"These kids are going to make this lady quit the first week," my friends were saying. Someone else said, "She'll only last a day."
I give her a month.
The Freedom Writers' Diary is the strongest proof I've seen about how you can make a difference to your life and to those around you. All the kids in Erin Gruwell's class have already been written off as failures, by other teachers, other students, and even their own parents. Worse, none of the kids could identify with Erin -- a white woman staying in a safe suburban residence, with no teaching experience and who had no idea of life in the violent gang-controlled streets of LA. Since even their previous teachers had given up on them, they gave Erin just a month before they believed she would move on.
The following 300-odd pages of this book shows so well how every single student has been transformed by Erin's teaching methods, the students' life experiences, their choices and willingness to perhaps hope that maybe they'll come through it all fine.

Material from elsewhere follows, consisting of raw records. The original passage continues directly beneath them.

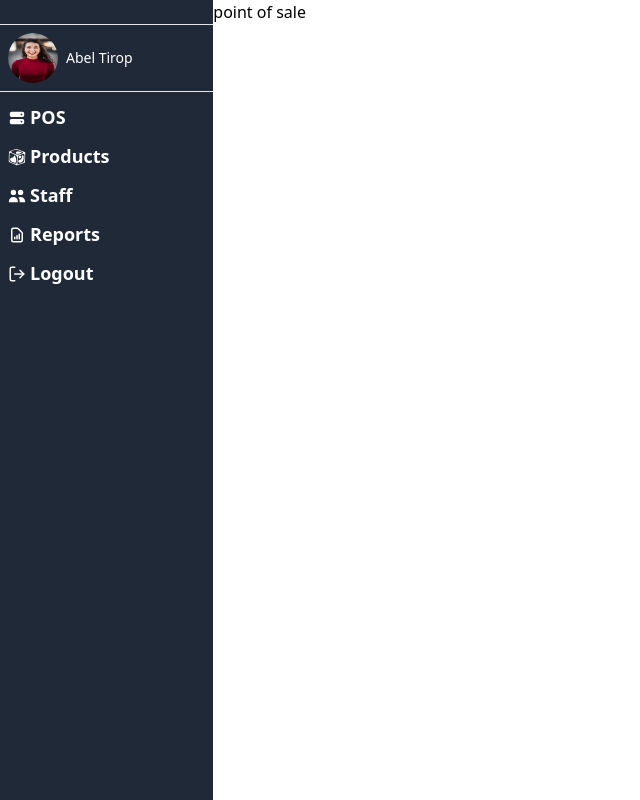
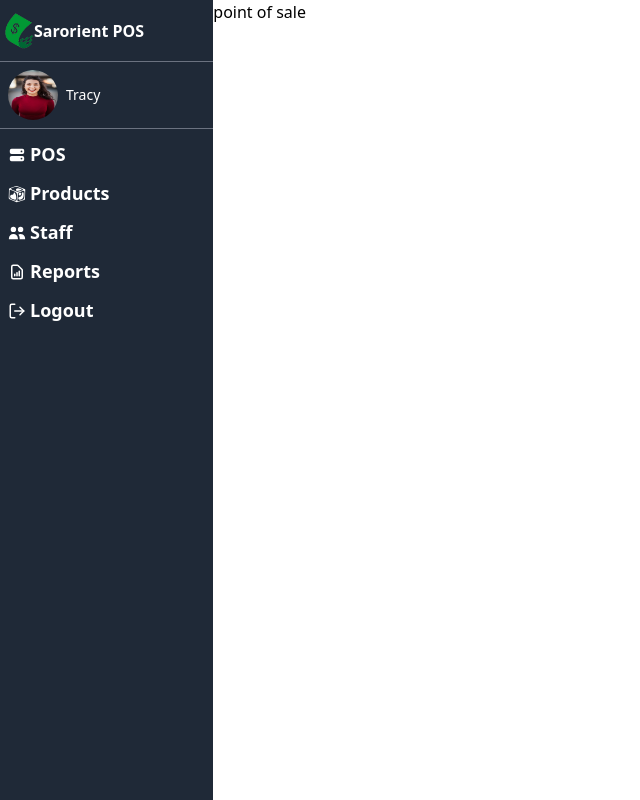
Before and after one commit to saretoduncan/sarorient-pos, a Next.js app: page /main/pos in a window 1280 px wide. Shown: the whole page, without its empty margins (0-640 px from the left). Built offline with nearby package versions, Linux system fonts and the light colour scheme.

Commit message:
complete sidebar design

```diff
--- a/app/components/SideBar.tsx
+++ b/app/components/SideBar.tsx
@@ -5,6 +5,7 @@ import { FiLogOut } from "react-icons/fi";
 import { GiIceCube } from "react-icons/gi";
 import { HiOutlineDocumentReport, HiServer, HiUsers } from "react-icons/hi";
 import profile from "../../public/profile_pic.jpg";
+import logo from "../../public/pos_logo.png"
 /**
  *
  *
@@ -17,11 +18,16 @@ const SideBar = () => {
     <>
       {" "}
       <section>
-        <section className="flex text-md-xl mb-3  justify-items-center"></section>
-        <section className="flex text-md-xl mb-3  justify-items-center px-2 border-y py-2">
+        <section className="flex text-md-xl mb-3  justify-items-center">
+          <figure className="flex px-1">
+           <img src={logo.src} alt="pos logo" className="w-[30px]" />
+           <figcaption className="self-center font-bold">Sarorient POS</figcaption>
+          </figure>
+        </section>
+        <section className="flex text-md-xl mb-3  justify-items-center px-2 border-y border-gray-500 py-2">
           <figure className="flex">
             <img src={profile.src} alt="profile picture" className="w-[50px] h-[50px] rounded-[50%]" />
-            <figcaption className="self-center ps-2 text-sm">Abel Tirop</figcaption>
+            <figcaption className="self-center ps-2 text-sm">Tracy</figcaption>
           </figure>
         </section>
         <section className="px-2 ">
```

So many stories in the book are moving. There's the student who's the sole caretaker of the family and is on the verge of eviction because he/she has to pay 800 bucks in rent and the car payment is also due. Then the girl who had a really wonderful family life at one point and within a few years, the mother left, the father remarried to a woman she and her siblings couldn't adjust to; soon they moved to an aunt's place who loved her a lot until her lover returned from the jail and the kids were back to square one -- homeless and family-less. There's the boy whose family doesn't have a home to stay in because they are so poor. There's the girl whose parents stole her stuff so that they can fund their drug addiction. There's also the girl who had to bring herself up because her mother was tired of being a mother. There's the boy whose father doesn't think his son will succeed and offers no hope or encouragement.

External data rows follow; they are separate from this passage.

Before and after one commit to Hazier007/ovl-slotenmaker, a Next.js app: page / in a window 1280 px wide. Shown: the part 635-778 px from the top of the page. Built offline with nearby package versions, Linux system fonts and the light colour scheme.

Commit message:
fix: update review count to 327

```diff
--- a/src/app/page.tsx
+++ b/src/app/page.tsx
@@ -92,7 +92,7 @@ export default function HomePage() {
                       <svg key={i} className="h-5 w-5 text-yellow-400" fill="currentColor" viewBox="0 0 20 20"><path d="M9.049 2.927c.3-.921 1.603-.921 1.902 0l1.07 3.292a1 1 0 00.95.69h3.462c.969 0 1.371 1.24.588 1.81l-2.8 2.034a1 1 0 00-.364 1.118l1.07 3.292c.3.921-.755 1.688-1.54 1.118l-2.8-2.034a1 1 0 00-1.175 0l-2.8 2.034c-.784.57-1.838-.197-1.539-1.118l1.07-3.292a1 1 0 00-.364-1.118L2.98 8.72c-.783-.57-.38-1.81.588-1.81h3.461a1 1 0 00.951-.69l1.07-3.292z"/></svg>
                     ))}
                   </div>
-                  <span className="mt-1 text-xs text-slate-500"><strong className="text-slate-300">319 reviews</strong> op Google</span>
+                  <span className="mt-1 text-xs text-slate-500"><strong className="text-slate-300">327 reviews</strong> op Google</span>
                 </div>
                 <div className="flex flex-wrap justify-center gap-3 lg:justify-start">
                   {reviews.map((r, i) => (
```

So many of the diary entries make you really sad, but by the end of each entry, I still smiled because the kids weren't writing with despair, they were writing with hope. They made promises to themselves and expressed their gratitude that they at least still had the Freedom Writers. Erin Gruwell and her class were a symbol of hope for all these kids. It's beautiful reading about how these kids change and how they do and wish good for others too. Their hostility is very evident in the initial diary entries, but as I read, I could vividly see the changes happening. It's also a reminder that just because a kid walks around with a gun or a knife, it doesn't mean that they are bad. It means they need help and there are no adults offering them that.

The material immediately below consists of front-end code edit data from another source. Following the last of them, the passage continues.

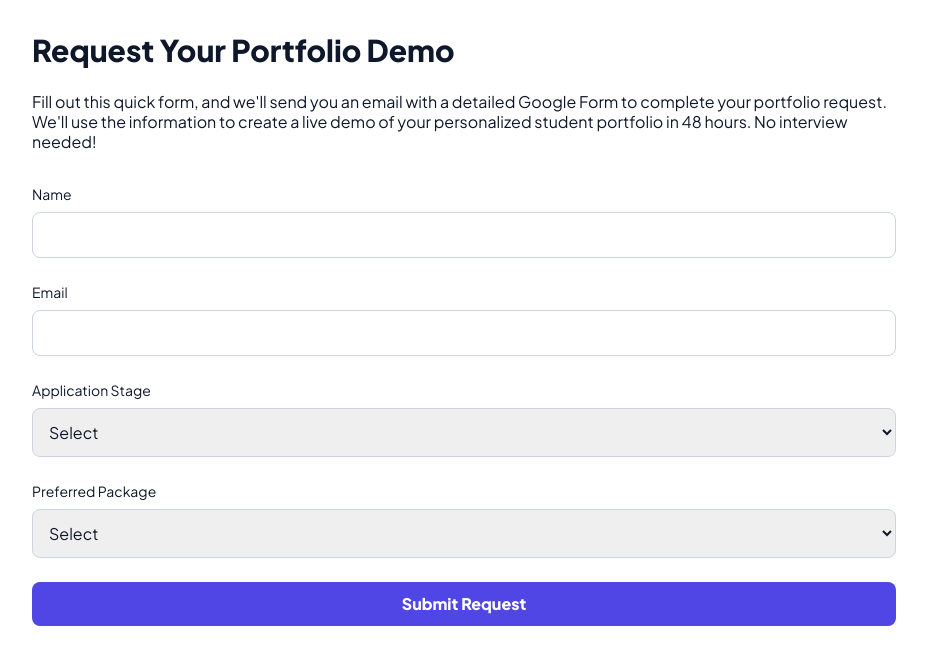
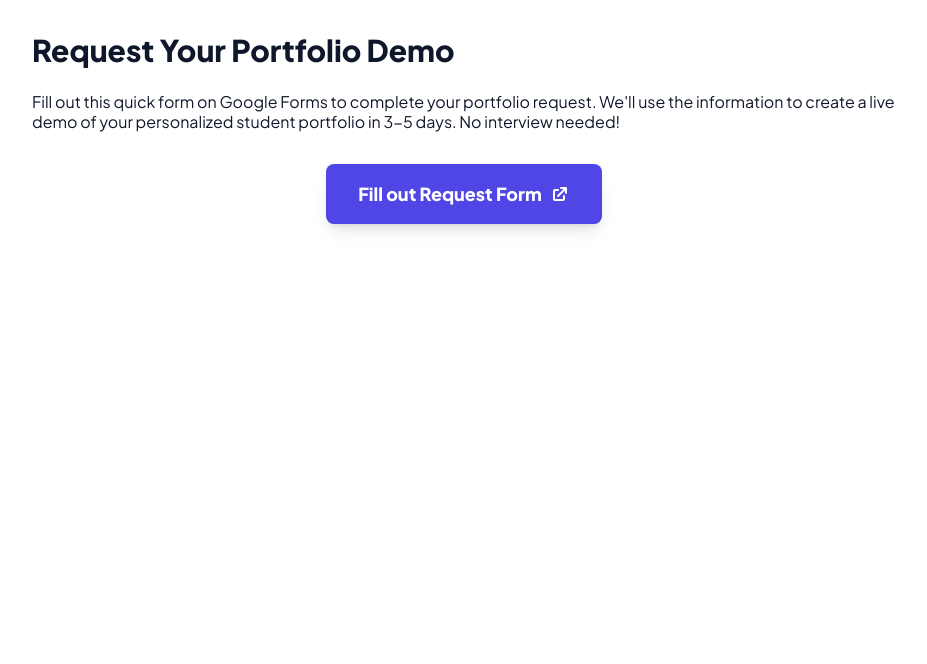
Before and after one commit to zhang-family-lab/rz-digital-studio, a Next.js app: page /request in a window 1280 px wide. Shown: the top 664 px of the page, without its empty margins (176-1103 px from the left). Built offline with nearby package versions, Linux system fonts and the light colour scheme.

Commit message:
Add the blog and google form to collect request.

```diff
--- a/components/HowItWorks.tsx
+++ b/components/HowItWorks.tsx
@@ -2,7 +2,7 @@ export default function HowItWorks() {
   return (
     <section id="how-it-works" className="bg-slate-50 section-spacing">
       <div className="max-w-6xl mx-auto">
-        <h2 className="text-3xl font-extrabold text-center mb-12 tracking-tight">The 48-Hour Delivery Process</h2>
+        <h2 className="text-3xl font-extrabold text-center mb-12 tracking-tight">The 3-5 Days Delivery Process</h2>
         <div className="grid md:grid-cols-4 gap-8">
           <div className="bg-white p-6 rounded-2xl shadow-sm border border-slate-100">
             <div className="step-circle">1</div>
--- a/index.html
+++ b/index.html
@@ -58,7 +58,7 @@
             <div class="p-6 bg-slate-50 rounded-3xl border border-slate-100 relative">
                 <div class="step-number">2</div>
                 <h4 class="font-bold mb-2">Visual Demo</h4>
-                <p class="text-xs text-slate-500 leading-relaxed">I create a visual demo or screenshots within 48h. See the product before paying a cent.</p>
+                <p class="text-xs text-slate-500 leading-relaxed">I create a visual demo or screenshots within 3-5 days. See the product before paying a cent.</p>
             </div>
             <div class="p-6 bg-indigo-50 rounded-3xl border border-indigo-100 relative">
                 <div class="step-number">3</div>
--- a/package.json
+++ b/package.json
@@ -10,6 +10,7 @@
   "dependencies": {
     "gray-matter": "^4.0.3",
     "next": "^16.1.1",
+    "nodemailer": "^7.0.12",
     "react": "^18.2.0",
     "react-dom": "^18.2.0",
     "remark": "^15.0.1",
@@ -17,6 +18,7 @@
   },
   "devDependencies": {
     "@types/node": "^25.0.3",
+    "@types/nodemailer": "^7.0.4",
     "@types/react": "^19.2.7",
     "typescript": "^5.9.3"
   }
--- a/pages/_document.tsx
+++ b/pages/_document.tsx
@@ -6,7 +6,7 @@ export default function Document() {
       <Head>
         <meta name="viewport" content="width=device-width, initial-scale=1.0" />
         <title>Elite Student Portfolios | RZ Digital Studio</title>
-        <script src="https://cdn.tailwindcss.com"></script>
+        <script src="https://cdn.tailwindcss.com?plugins=typography"></script>
         <link
           rel="stylesheet"
           href="https://cdnjs.cloudflare.com/ajax/libs/font-awesome/6.0.0/css/all.min.css"
--- a/pages/request.tsx
+++ b/pages/request.tsx
@@ -8,64 +8,22 @@ export default function Request() {
         <title>Request Your Portfolio Demo - RZ Digital Studio</title>
       </Head>
       <h1 className="text-3xl font-bold mb-6">Request Your Portfolio Demo</h1>
-      <p className="mb-8">Fill out this quick form, and we'll send you an email with a detailed Google Form to complete your portfolio request. We'll use the information to create a live demo of your personalized student portfolio in 48 hours. No interview needed!</p>
+      <p className="mb-8">Fill out this quick form on Google Forms to complete your portfolio request. We'll use the information to create a live demo of your personalized student portfolio in 3-5 days. No interview needed!</p>
 
-      <form action="https://formspree.io/f/mbdlvvwk" method="POST" className="space-y-6">
-        <input type="hidden" name="_next" value="https://rz-digital-studio.vercel.app/thank-you" />
-        <div>
-          <label className="block text-sm font-medium mb-2">Name</label>
-          <input
-            type="text"
-            name="name"
-            className="w-full p-3 border border-slate-300 rounded-lg"
-            required
-          />
-        </div>
-
-        <div>
-          <label className="block text-sm font-medium mb-2">Email</label>
-          <input
-            type="email"
-            name="email"
-            className="w-full p-3 border border-slate-300 rounded-lg"
-            required
-          />
-        </div>
-
-        <div>
-          <label className="block text-sm font-medium mb-2">Application Stage</label>
-          <select
-            name="stage"
-            className="w-full p-3 border border-slate-300 rounded-lg"
-            required
-          >
-            <option value="">Select</option>
-            <option value="high-school">美高 (High School)</option>
-            <option value="university">大学 (University)</option>
-            <option value="summer-school">夏校 (Summer School)</option>
-          </select>
-        </div>
-
-        <div>
-          <label className="block text-sm font-medium mb-2">Preferred Package</label>
-          <select
-            name="package"
-            className="w-full p-3 border border-slate-300 rounded-lg"
-            required
-          >
-            <option value="">Select</option>
-            <option value="elite">Student Elite Portfolio ($299 + $29/mo)</option>
-            <option value="pro">Student Pro Portfolio ($499 + $49/mo)</option>
-          </select>
-        </div>
-
-        <button
-          type="submit"
-          className="w-full bg-indigo-600 text-white py-3 rounded-lg font-bold hover:bg-indigo-700"
+      <div className="flex justify-center">
+        <a
+          href="https://forms.gle/2mqdqnjdkSvikpRAA"
+          target="_blank"
+          rel="noopener noreferrer"
+          className="bg-indigo-600 text-white px-8 py-4 rounded-lg font-bold text-lg hover:bg-indigo-700 transition shadow-lg inline-flex items-center gap-2"
         >
-          Submit Request
-        </button>
-      </form>
+          Fill out Request Form
+          <svg xmlns="http://www.w3.org/2000/svg" className="h-5 w-5" viewBox="0 0 20 20" fill="currentColor">
+            <path d="M11 3a1 1 0 100 2h2.586l-6.293 6.293a1 1 0 101.414 1.414L15 6.414V9a1 1 0 102 0V4a1 1 0 00-1-1h-5z" />
+            <path d="M5 5a2 2 0 00-2 2v8a2 2 0 002 2h8a2 2 0 002-2v-3a1 1 0 10-2 0v3H5V7h3a1 1 0 000-2H5z" />
+          </svg>
+        </a>
+      </div>
     </div>
   );
 }
--- a/pages/terms-of-service.tsx
+++ b/pages/terms-of-service.tsx
@@ -21,11 +21,6 @@ export default function TermsOfService() {
       </section>
 
       <section className="mb-6">
-        <h2 className="text-2xl font-semibold mb-4">3. Revisions</h2>
-        <p>We offer up to 3 free revisions per project to ensure client satisfaction. Additional revisions beyond the initial 3 may incur extra charges, which will be discussed and agreed upon in advance.</p>
-      </section>
-
-      <section className="mb-6">
         <h2 className="text-2xl font-semibold mb-4">4. Payment</h2>
         <p>Payment terms will be outlined in the project agreement. Invoices are due within 30 days unless otherwise specified.</p>
       </section>
```
Also changed, not shown: components/Footer.tsx (+7 -1 lines), components/Header.tsx (+7 -2 lines), pages/blogs.tsx (+31 -5 lines), pages/blogs/[id/].tsx (deleted, +0 -57 lines), pages/blogs/[id].tsx (added, +77 -0 lines), 1 other file (tests, documents, lock files or other folders).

I've never had a teacher like Erin Gruwell, but then I've never been in a challenged class like Erin's. Still, every school needs someone like her -- if not to help those 'written-off' kids, then to at least empathize with the kids in their class. All kids have problems -- maybe not as tragic as the circumstances of the kids in this book, but certainly important problems that can have far-reaching consequences later on in life.
If four years ago someone would have told me that Ms. G was going to last more than a month, I would have laughed straight in their face. She wasn't supposed to make it, we weren't supposed to make it. But look at us now, the sure-to-drop-out kids are sure to reach higher education. No one would have thought of the "bad-asses" as high school graduates -- as any kind of graduates. Yet, in four years we will be college graduates. Our names will be on the alumni lists of Columbia, Princeton, Stanford, and even Harvard.
I loved both the movie and the book -- both are remarkably similar in plotline, but the book is just a bunch of numbered diary entries (you never know the identity of most kids and that lends a poignant innocent feel to the book). In the movie, there are some characters that are more central to the storyline. I loved all the actors who portrayed the students. They really got well into the skin of their characters. The movie also gives a personal look into Erin's life, which is not present in the book. As I understand it, the movie also used Erin's memoir to put together the various threads. I will recommend both the movie and the book to you -- they are both well-done. If like me, you aren't feeling motivated to read the book, you should certainly watch the movie then. I promise that you'll be checking out the book the very next day.
I borrowed this book from the library and rented the movie from Netflix.